- What needs to be done:
The answer must be every line from the listing that holds the string "README".

┌─ Exercise materials

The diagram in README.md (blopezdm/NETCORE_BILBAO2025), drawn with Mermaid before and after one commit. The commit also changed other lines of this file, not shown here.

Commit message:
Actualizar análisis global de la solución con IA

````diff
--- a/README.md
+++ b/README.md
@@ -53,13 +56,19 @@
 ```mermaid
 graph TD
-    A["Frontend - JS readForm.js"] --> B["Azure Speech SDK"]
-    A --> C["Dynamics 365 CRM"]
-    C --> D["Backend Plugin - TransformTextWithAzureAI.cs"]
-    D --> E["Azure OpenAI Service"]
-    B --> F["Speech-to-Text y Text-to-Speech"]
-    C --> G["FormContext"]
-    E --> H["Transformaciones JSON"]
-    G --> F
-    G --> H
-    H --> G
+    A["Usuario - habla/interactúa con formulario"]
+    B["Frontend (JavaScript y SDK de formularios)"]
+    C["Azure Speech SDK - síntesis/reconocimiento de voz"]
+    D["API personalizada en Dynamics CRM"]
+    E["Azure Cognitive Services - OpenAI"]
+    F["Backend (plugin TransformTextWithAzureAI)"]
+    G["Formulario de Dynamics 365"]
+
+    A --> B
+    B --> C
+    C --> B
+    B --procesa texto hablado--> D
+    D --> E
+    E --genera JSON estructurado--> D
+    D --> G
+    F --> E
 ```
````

└─
┌─ Exercise materials

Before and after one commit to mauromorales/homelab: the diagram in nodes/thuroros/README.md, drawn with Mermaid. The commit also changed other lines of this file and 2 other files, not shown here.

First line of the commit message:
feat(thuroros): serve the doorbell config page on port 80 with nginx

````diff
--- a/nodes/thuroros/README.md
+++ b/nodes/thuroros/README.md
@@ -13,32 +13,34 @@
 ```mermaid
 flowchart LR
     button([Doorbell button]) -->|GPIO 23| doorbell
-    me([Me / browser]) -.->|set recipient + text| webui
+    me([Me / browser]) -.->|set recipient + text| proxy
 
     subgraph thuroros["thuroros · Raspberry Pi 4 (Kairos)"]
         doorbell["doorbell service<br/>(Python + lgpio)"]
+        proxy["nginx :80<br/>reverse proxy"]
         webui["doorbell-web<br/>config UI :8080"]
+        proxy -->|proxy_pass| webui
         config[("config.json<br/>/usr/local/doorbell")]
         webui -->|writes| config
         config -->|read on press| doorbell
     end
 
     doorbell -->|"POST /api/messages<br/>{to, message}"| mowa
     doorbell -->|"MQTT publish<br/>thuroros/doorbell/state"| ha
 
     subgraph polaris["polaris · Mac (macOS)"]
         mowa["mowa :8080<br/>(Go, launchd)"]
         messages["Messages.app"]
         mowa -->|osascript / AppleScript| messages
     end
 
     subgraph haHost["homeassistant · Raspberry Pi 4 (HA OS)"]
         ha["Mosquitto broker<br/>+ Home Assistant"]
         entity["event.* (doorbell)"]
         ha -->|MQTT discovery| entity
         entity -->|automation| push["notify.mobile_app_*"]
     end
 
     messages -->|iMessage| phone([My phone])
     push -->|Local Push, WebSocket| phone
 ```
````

└─

- Response:
The diagram in README.md (blopezdm/NETCORE_BILBAO2025), drawn with Mermaid before and after one commit. The commit also changed other lines of this file, not shown here.
--- a/README.md
+++ b/README.md
Before and after one commit to mauromorales/homelab: the diagram in nodes/thuroros/README.md, drawn with Mermaid. The commit also changed other lines of this file and 2 other files, not shown here.
--- a/nodes/thuroros/README.md
+++ b/nodes/thuroros/README.md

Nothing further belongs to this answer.